Similarly, “Flightplan” is nothing but a massive notch in Jodie Foster’s acting belt. There is so much acting – and overacting – in this film that it makes William Shatner look like Ben Stein. So much of “Flightplan” is an unapologetic fluff piece for Foster. One look at the poster alone should tell you that not only is she going to end up in almost every scene, but she’s going to be so prominent in the frame that her visage will haunt your dreams forever.
Another strike against “Flightplan” is that there is already a short, snapper suspense thriller-on-a-plane in the theaters right now. While “Red Eye” seemed to have pleasantly surprised audiences and critics, “Flightplan” is sure to irritate. It’s doesn’t have the same power – or even believability.
Foster plays Kyle an aircraft designer whose husband dies while the family is living overseas. In mourning, Kyle and her daughter escort the casket in a trans-Atlantic flight back to the states. After they board the flight, Kyle falls asleep. She awakens to discover her daughter is missing.
After alerting the crew, it seems that Kyle might not even have a daughter. It’s up to the captain (Sean Bean), the crew and an air marshal (Peter Sarsgaard) to discover if she’s delusional or if her daughter has indeed been kidnapped in a tin can 40,000 feet in the air.
The initial concept is interesting, but it paints itself into a corner way too early. There are basically two choices: she’s either insane, or she’s not. By the time we hit the half-way point in the film, I didn’t care. I stopped worrying about Kyle’s mental state and started worrying why it was necessary to have Jodie Foster scream at us for forty minutes.
As we moved into the climax of the movie, I was so annoyed with Foster’s character that I hoped the air marshal would put a bullet in her brain and thus end the misery for the audience. The rest of the film fell apart with a story and character motivations that never made much sense, some truly mind-blowing corny dialogue and a need to suspend disbelief so much I would have believed that Santa Claus was hijacking the plane.
Since 9/11, there have been few movies about airplanes, and with good reason. The subject matter still cuts pretty close to the bone for some. Four years later, these films are showing up again, and they still carry with them all the wretched cliches from before.
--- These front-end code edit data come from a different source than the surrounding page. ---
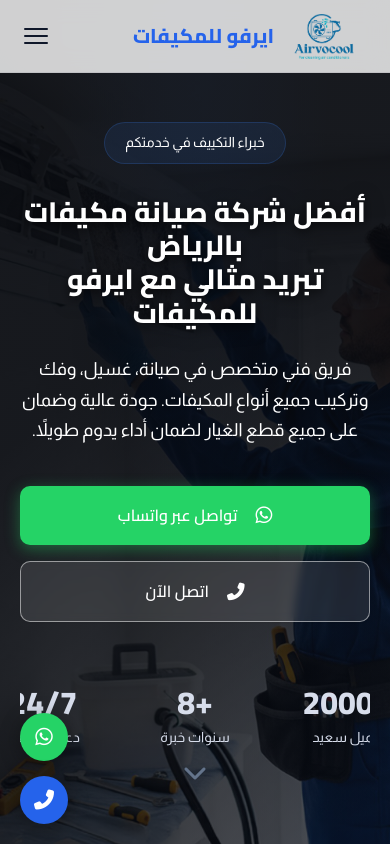
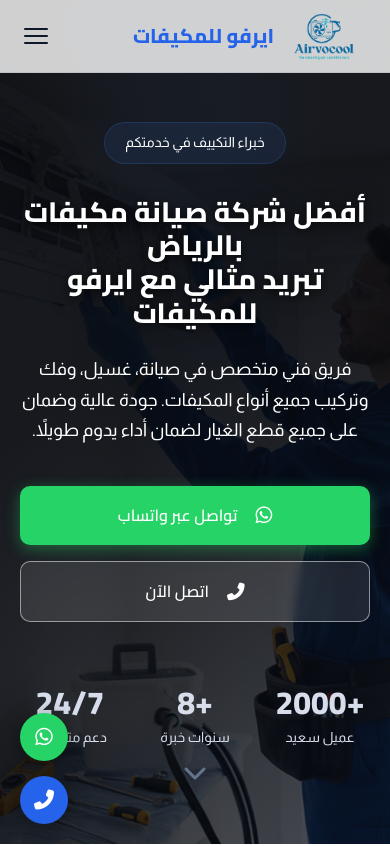
Before and after one commit to youssefmostvfv/rqaze-moving, a plain HTML site: page index.html in a window 390 px wide. Shown: the top 846 px of the page. Drawn offline with Linux system fonts and the light colour scheme.

Commit message:
hero__stats

```diff
--- a/assets/css/style.css
+++ b/assets/css/style.css
@@ -594,7 +594,7 @@
 
   .hero__stats {
     justify-content: center;
-    gap: 1.5rem;
+    gap: 1rem;
     flex-wrap: nowrap;
     overflow-x: auto;
     padding-bottom: 12px;
@@ -2764,7 +2764,7 @@
   }
 
   .hero__stats {
-    gap: 2rem;
+    gap: 5px;
   }
 
   .hero__stat-number {
```
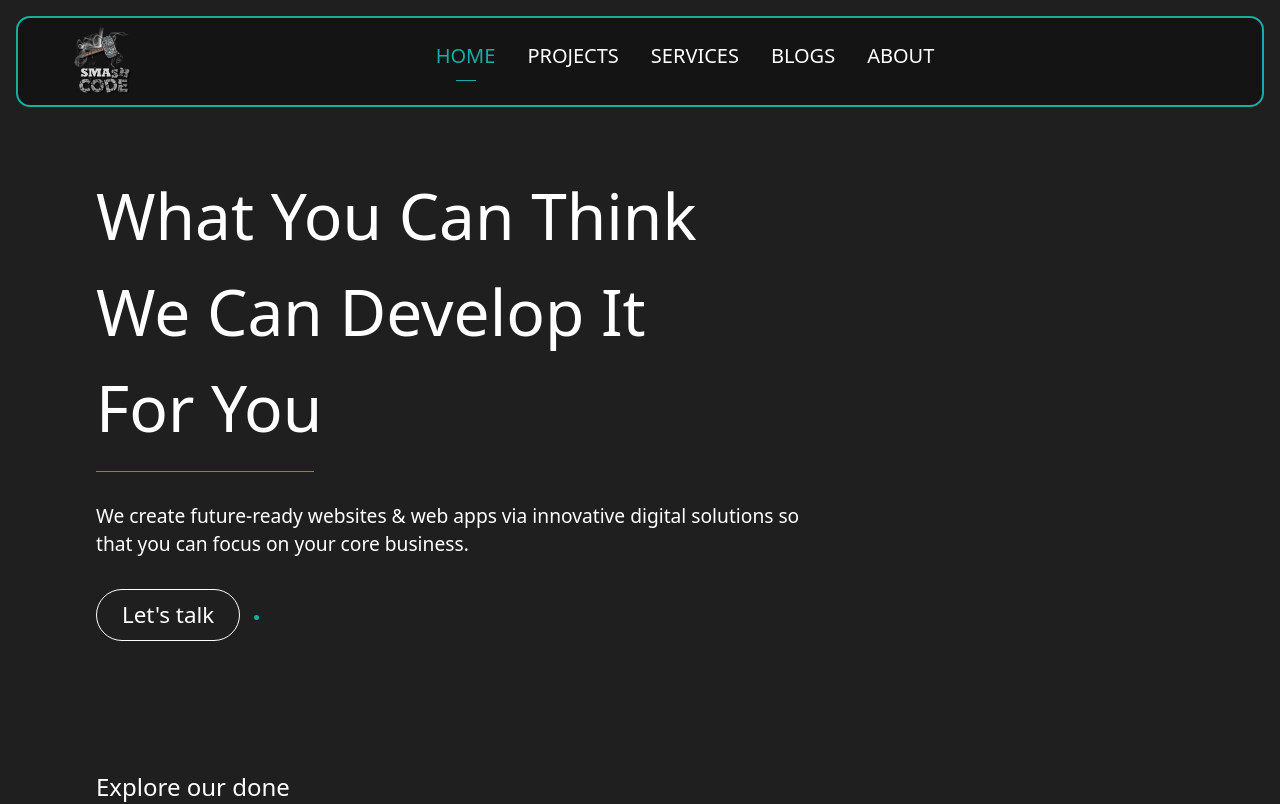
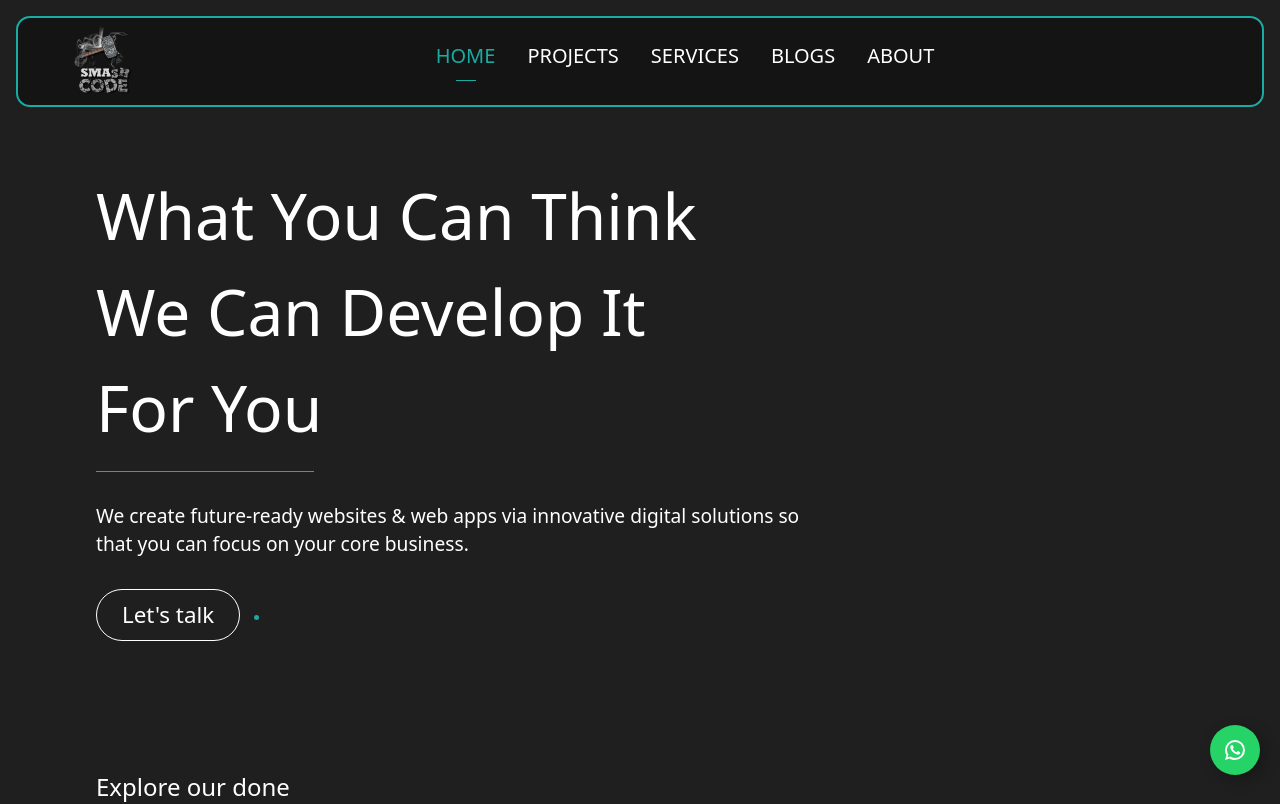
Before and after one commit to oreste-abizera/smash-code, a React (Vite) app: page / in a window 1280 px wide. Shown: the top 804 px of the page. Built offline with nearby package versions, Linux system fonts and the light colour scheme.

Commit message:
feat: floating chat button

```diff
--- a/src/App.css
+++ b/src/App.css
@@ -93,3 +93,43 @@
   transition: all 1s;
   cursor: pointer;
 }
+
+.rotate-animation {
+  animation: rotation 17s infinite linear;
+}
+
+@keyframes rotation {
+  from {
+    transform: rotate(0deg);
+  }
+  to {
+    transform: rotate(359deg);
+  }
+}
+
+.MuiSvgIcon-root {
+  fill: currentColor;
+  width: 1em;
+  height: 1em;
+  display: inline-block;
+  font-size: 1.5rem;
+  transition: fill 200ms cubic-bezier(0.4, 0, 0.2, 1) 0ms;
+  flex-shrink: 0;
+  user-select: none;
+}
+
+.floating-chat {
+  animation: floating1 1s linear infinite alternate;
+  cursor: pointer;
+}
+
+@keyframes floating1 {
+  /* from {
+    width: 50px;
+    height: 50px;
+  }
+  to {
+    width: 0;
+    height: 0;
+  } */
+}
--- a/src/App.jsx
+++ b/src/App.jsx
@@ -1,6 +1,6 @@
-import { useState } from "react";
 import { Route, Routes } from "react-router-dom";
 import "./App.css";
+import FloatingChat from "./components/FloatingChat";
 import AboutPage from "./pages/about";
 import BlogsPage from "./pages/blogs";
 import ContactPage from "./pages/contact";
@@ -10,6 +10,7 @@ import ServicesPage from "./pages/services";
 
 function App() {
   return (
+    <>
       <Routes>
         <Route path="/" element={<HomePage />} />
         <Route path="/projects" element={<ProjectsPage />} />
@@ -18,6 +19,8 @@ function App() {
         <Route path="/contact" element={<ContactPage />} />
         <Route path="/about" element={<AboutPage />} />
       </Routes>
+      <FloatingChat />
+    </>
   );
 }
 
--- /dev/null
+++ b/src/components/FloatingChat.jsx
@@ -0,0 +1,25 @@
+import React from "react";
+
+const FloatingChat = () => {
+  return (
+    <div
+      className="floating-chat text-[25px] fixed bottom-[25px] right-[20px] w-[35px] h-[35px] md:w-[50px] md:h-[50px] text-white rounded-full flex items-center justify-center bg-[#25d366] "
+      style={{
+        zIndex: 9999,
+        overflow: "hidden",
+        boxShadow: "5px 5px 15px rgb(0 0 0 / 25%)",
+      }}
+    >
+      <svg
+        className="MuiSvgIcon-root"
+        focusable="false"
+        viewBox="0 0 24 24"
+        aria-hidden="true"
+      >
+        <path d="M16.75 13.96c.25.13.41.2.46.3.06.11.04.61-.21 1.18-.2.56-1.24 1.1-1.7 1.12-.46.02-.47.36-2.96-.73-2.49-1.09-3.99-3.75-4.11-3.92-.12-.17-.96-1.38-.92-2.61.05-1.22.69-1.8.95-2.04.24-.26.51-.29.68-.26h.47c.15 0 .36-.06.55.45l.69 1.87c.06.13.1.28.01.44l-.27.41-.39.42c-.12.12-.26.25-.12.5.12.26.62 1.09 1.32 1.78.91.88 1.71 1.17 1.95 1.3.24.14.39.12.54-.04l.81-.94c.19-.25.35-.19.58-.11l1.67.88M12 2a10 10 0 0 1 10 10 10 10 0 0 1-10 10c-1.97 0-3.8-.57-5.35-1.55L2 22l1.55-4.65A9.969 9.969 0 0 1 2 12 10 10 0 0 1 12 2m0 2a8 8 0 0 0-8 8c0 1.72.54 3.31 1.46 4.61L4.5 19.5l2.89-.96A7.95 7.95 0 0 0 12 20a8 8 0 0 0 8-8 8 8 0 0 0-8-8z"></path>
+      </svg>
+    </div>
+  );
+};
+
+export default FloatingChat;
--- a/src/components/HomeFeedback.jsx
+++ b/src/components/HomeFeedback.jsx
@@ -21,7 +21,7 @@ const HomeFeedback = () => {
             </span>
             Hyperdad
           </p>
-          <blockquote class="blockquote text-white max-w-[492px] text-[1.25rem] mb-[1rem]">
+          <blockquote className="blockquote text-white max-w-[492px] text-[1.25rem] mb-[1rem]">
             <p className="mb-0 text-[1.7rem]">
               “SupermAn , my super hero , outstanding , elegant , very fast ,
               very patient , what could I possibly desire if I have Ismail we
--- a/src/components/HomeServices.jsx
+++ b/src/components/HomeServices.jsx
@@ -12,7 +12,7 @@ const HomeServices = () => {
         "We focus on creating unique full-stack Web Apps & Responsive Websites via HTML, CSS, JS, ReactJs, and Firebase. We use next-generation programming languages and app-development platforms on the Google Cloud Platform.",
       icon: (
         <svg
-          class="MuiSvgIcon-root MuiSvgIcon-fontSizeLarge"
+          className="MuiSvgIcon-root MuiSvgIcon-fontSizeLarge"
           focusable="false"
           viewBox="0 0 24 24"
           aria-hidden="true"
@@ -27,7 +27,7 @@ const HomeServices = () => {
         "We do frontend of NFT & blockchain websites and apps and do smart contract integration using web3.js, Alchemy, Moralis, and other 3rd party libraries or tokens like ERC-20, ERC-720, and ERC-1155. In addition, we do wallet integration. These wallets include Metamask, Polygon, Coinbase, etc",
       icon: (
         <svg
-          class="MuiSvgIcon-root MuiSvgIcon-fontSizeLarge"
+          className="MuiSvgIcon-root MuiSvgIcon-fontSizeLarge"
           focusable="false"
           viewBox="0 0 24 24"
           aria-hidden="true"
@@ -42,7 +42,7 @@ const HomeServices = () => {
         "We work hard to provide you professional business logo designs, poster designs, CV designs, and photo editing. We have skilled graphic designers who use prominent photo editing and manipulation software such as Adobe Photoshop, Illustrator, and Canva.",
       icon: (
         <svg
-          class="MuiSvgIcon-root MuiSvgIcon-fontSizeLarge"
+          className="MuiSvgIcon-root MuiSvgIcon-fontSizeLarge"
           focusable="false"
           viewBox="0 0 24 24"
           aria-hidden="true"
@@ -57,7 +57,7 @@ const HomeServices = () => {
         "Our skilled content & copywriter produces quality content on Medium. Also, He helps businesses to build a prominent online presence by creating high-conversion web pages, sales copies, and blogs and articles. He has produced plenty of attention-grabbing content for different niches such as Businesses, SEO, Information Technology, Programming Languages, Civic Tech, Self-Improvement, Health, etc.",
       icon: (
         <svg
-          class="MuiSvgIcon-root MuiSvgIcon-fontSizeLarge"
+          className="MuiSvgIcon-root MuiSvgIcon-fontSizeLarge"
           focusable="false"
           viewBox="0 0 24 24"
           aria-hidden="true"
--- a/src/components/ProjectComponent.jsx
+++ b/src/components/ProjectComponent.jsx
@@ -43,9 +43,9 @@ const ProjectComponent = ({
         )}
       </div>
 
-      <div class="my-[5px] mx-auto">
+      <div className="my-[5px] mx-auto">
         <a
-          class="font-bold text-[1.2rem] rounded-[50px] flex items-center justify-center text-center py-[6px] px-[16px] text-[#1aaca2]"
+          className="font-bold text-[1.2rem] rounded-[50px] flex items-center justify-center text-center py-[6px] px-[16px] text-[#1aaca2]"
           href={url}
           target="_blank"
         >
--- a/src/components/RecentBlogs.jsx
+++ b/src/components/RecentBlogs.jsx
@@ -147,7 +147,7 @@ const RecentBlogs = () => {
                     fill="currentColor"
                     stroke-width="0"
                     viewBox="0 0 576 512"
-                    class="views-icon"
+                    className="views-icon"
                     height="1em"
                     width="1em"
                     xmlns="http://www.w3.org/2000/svg"
--- a/src/pages/about.jsx
+++ b/src/pages/about.jsx
@@ -27,7 +27,13 @@ const AboutPage = () => {
               Ask a Question
             </button>
           </div>
-          <div className="w-full lg:w-1/2"></div>
+          <div className="w-full lg:w-1/2 flex items-center justify-center">
+            <img
+              src="https://smashcode.dev/static/media/unique.4217a688.png"
+              alt=""
+              className="w-3/4 rotate-animation"
+            ></img>
+          </div>
         </div>
 
         <div className="w-full flex flex-col lg:flex-row border-l-[2px] border-dashed border-l-[#1aaca2] pl-[2rem] my-[4rem]">
```
Also changed, not shown: src/pages/services.jsx (+11 -11 lines). Lines whose indentation alone changed are shown as unchanged.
Now, there’s a new cliche: the wrongfully accused Arab passenger. It worked in “Lost,” because the character was good. In “Flightplan,” it’s just plain preachy. I get it, Hollywood. You think racial profiling is bad. Well, let me tell you something from the perspective of a former racially profiled target. I don’t think it’s that bad.
After the Oklahoma City bombing and the mistaken arrest of Richard Jewell for the Olympic bombing, all of us fat, bearded white men were scrutinized everywhere we went. If you looked a little bit rustic, you were in suspicion of being part of a whacko militia group. I flew a lot during that time, and I always seemed to be the one to be questioned while getting on a plane.
And I always said, so what? If it makes the skies safer, a healthy dose of suspicion is okay. In any case, I’ll stand for decades more of racial profiling before I stand for more movies like “Flightplan.”